**EXERCISE DIRECTIONS:** The job is to find each line of the records below that includes the word "templates" and copy it.

── TASK INPUT

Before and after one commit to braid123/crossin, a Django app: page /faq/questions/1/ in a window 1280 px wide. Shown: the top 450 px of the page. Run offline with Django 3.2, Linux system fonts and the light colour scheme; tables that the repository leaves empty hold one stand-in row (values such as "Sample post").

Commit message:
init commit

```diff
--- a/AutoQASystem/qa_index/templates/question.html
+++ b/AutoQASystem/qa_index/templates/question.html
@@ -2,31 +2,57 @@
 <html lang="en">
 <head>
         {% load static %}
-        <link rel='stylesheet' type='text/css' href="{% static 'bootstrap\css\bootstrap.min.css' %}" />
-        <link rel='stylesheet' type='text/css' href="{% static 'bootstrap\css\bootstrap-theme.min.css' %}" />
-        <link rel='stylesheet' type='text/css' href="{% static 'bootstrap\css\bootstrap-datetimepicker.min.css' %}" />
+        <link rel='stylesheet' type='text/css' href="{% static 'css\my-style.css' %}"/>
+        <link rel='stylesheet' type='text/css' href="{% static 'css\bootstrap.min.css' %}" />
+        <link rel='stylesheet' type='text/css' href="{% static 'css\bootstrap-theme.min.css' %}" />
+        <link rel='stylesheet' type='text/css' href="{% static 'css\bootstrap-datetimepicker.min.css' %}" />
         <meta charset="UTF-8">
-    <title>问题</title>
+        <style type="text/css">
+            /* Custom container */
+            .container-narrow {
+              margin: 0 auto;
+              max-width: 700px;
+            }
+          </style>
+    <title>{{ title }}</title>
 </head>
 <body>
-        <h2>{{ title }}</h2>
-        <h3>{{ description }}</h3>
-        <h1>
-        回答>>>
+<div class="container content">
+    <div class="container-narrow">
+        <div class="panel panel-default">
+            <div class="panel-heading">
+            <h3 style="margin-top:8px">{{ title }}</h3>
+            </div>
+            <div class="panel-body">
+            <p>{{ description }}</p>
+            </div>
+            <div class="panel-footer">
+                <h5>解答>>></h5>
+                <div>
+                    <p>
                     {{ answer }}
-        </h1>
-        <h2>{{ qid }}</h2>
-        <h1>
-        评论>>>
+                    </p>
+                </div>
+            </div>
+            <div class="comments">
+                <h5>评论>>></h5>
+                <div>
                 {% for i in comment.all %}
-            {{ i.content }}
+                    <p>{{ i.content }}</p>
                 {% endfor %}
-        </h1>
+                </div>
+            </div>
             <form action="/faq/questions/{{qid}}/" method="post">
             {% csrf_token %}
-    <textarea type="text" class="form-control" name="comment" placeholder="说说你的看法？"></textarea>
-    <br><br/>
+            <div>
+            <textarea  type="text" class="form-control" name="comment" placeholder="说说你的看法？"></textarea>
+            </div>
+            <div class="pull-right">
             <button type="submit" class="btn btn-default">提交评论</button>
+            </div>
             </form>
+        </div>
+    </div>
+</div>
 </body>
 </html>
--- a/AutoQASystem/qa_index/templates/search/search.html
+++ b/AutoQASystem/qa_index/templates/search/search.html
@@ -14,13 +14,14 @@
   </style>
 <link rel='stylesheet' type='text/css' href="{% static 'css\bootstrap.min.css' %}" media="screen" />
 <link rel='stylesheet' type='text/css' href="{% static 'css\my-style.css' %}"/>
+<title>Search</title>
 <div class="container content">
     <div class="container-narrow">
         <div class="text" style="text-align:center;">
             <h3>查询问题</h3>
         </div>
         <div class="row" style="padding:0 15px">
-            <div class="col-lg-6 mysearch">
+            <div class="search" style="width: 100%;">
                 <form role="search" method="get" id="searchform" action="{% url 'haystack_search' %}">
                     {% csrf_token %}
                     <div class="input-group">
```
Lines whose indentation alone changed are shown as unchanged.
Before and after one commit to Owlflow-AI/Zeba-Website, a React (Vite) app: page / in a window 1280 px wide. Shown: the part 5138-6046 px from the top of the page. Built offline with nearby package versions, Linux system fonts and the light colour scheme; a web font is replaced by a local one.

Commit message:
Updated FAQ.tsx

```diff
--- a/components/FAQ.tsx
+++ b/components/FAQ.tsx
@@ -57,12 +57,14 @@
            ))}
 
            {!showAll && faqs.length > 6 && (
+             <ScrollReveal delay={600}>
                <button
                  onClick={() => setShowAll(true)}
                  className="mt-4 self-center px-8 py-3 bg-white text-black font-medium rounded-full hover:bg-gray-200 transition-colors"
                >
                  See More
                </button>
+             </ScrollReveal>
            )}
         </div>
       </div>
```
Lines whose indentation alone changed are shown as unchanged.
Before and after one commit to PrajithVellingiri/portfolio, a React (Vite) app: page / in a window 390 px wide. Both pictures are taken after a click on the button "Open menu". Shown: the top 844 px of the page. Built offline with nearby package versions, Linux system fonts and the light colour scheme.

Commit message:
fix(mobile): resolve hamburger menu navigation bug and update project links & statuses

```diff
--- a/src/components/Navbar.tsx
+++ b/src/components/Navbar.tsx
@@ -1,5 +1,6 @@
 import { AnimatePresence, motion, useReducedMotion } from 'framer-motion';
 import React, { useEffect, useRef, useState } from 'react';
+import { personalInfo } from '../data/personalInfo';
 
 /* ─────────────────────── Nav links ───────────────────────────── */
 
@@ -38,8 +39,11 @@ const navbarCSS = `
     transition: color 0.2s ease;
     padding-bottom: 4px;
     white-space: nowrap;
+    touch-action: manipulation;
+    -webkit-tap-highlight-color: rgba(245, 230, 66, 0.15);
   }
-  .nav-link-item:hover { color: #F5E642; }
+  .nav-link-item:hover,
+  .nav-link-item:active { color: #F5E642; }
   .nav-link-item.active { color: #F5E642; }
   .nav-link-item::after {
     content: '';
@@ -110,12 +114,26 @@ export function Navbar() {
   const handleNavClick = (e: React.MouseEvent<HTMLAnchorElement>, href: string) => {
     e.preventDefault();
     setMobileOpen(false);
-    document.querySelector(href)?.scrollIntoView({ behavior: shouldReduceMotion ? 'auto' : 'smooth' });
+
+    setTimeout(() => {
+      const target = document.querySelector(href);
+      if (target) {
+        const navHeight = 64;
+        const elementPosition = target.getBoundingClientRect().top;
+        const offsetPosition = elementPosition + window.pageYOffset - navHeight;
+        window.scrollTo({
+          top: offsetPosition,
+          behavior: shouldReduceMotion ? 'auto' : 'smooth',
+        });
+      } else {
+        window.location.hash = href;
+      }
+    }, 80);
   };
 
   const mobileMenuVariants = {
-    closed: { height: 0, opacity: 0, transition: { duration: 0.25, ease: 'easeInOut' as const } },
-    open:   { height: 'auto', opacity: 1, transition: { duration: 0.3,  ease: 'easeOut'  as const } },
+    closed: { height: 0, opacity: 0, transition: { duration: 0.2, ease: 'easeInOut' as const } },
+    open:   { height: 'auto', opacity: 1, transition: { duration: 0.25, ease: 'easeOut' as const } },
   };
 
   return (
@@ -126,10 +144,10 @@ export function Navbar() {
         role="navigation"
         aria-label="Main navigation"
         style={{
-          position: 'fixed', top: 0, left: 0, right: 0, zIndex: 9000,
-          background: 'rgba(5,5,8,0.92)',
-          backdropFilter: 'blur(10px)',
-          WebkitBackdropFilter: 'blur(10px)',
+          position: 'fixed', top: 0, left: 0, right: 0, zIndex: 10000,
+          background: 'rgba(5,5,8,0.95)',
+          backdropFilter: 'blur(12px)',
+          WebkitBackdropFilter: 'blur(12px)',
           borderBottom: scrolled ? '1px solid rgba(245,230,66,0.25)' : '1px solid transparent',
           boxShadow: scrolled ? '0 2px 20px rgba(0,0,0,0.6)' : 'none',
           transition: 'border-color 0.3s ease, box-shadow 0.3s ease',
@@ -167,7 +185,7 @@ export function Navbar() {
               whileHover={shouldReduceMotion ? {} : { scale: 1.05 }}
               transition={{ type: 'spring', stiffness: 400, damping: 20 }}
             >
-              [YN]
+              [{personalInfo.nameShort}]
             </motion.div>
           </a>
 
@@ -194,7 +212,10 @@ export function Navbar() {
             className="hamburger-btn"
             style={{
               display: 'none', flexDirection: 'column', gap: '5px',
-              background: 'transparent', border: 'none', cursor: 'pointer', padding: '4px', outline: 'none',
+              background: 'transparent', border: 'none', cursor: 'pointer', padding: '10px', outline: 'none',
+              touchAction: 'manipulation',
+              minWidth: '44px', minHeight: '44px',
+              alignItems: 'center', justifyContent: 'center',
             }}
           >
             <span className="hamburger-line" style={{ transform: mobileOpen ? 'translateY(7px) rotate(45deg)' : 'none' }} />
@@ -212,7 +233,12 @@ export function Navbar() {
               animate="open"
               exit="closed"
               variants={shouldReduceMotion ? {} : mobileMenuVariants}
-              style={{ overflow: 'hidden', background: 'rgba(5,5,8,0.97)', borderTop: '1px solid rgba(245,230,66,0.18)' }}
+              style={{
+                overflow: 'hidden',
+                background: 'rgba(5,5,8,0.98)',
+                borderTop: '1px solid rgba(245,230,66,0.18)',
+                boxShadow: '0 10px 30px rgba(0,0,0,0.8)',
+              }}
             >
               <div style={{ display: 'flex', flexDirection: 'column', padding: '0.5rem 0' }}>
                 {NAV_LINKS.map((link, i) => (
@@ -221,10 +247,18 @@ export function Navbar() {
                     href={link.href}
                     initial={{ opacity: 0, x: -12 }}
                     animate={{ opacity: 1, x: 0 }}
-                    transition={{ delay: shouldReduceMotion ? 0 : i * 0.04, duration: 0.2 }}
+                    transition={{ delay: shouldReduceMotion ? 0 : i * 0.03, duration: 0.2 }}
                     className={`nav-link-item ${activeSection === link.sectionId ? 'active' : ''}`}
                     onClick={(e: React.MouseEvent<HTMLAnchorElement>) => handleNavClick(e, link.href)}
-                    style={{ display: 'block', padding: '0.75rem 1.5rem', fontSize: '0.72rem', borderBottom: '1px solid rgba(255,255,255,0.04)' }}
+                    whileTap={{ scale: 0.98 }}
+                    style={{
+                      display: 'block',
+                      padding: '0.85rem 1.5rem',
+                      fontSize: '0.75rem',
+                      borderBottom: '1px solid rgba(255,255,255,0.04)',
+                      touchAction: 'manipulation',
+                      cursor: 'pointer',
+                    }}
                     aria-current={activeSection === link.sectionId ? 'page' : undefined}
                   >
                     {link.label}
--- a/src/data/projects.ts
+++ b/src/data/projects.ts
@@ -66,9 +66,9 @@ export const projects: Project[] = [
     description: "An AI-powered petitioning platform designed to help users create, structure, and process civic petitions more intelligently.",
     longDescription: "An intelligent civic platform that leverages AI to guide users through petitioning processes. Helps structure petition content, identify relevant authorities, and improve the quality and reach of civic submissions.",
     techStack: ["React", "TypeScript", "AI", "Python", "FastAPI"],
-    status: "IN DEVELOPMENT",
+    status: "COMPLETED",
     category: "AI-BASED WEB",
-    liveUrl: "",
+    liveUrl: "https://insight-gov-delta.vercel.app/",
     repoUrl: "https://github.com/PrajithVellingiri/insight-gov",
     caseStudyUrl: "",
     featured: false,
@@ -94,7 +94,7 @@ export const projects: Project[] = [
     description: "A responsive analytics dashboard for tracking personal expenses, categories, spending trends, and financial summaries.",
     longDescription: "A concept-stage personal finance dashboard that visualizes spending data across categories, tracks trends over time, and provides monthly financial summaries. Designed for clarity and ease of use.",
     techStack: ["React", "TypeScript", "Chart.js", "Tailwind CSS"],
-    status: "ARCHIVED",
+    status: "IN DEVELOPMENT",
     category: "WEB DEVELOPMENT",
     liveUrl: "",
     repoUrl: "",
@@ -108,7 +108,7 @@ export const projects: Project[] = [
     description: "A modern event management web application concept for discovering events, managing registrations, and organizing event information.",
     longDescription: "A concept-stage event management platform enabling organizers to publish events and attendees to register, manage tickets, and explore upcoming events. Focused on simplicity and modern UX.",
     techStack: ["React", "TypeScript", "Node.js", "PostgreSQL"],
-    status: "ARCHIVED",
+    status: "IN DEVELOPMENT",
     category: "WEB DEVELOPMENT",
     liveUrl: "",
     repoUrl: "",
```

────

**EXERCISE RESPONSE:**
--- a/AutoQASystem/qa_index/templates/question.html
+++ b/AutoQASystem/qa_index/templates/question.html
--- a/AutoQASystem/qa_index/templates/search/search.html
+++ b/AutoQASystem/qa_index/templates/search/search.html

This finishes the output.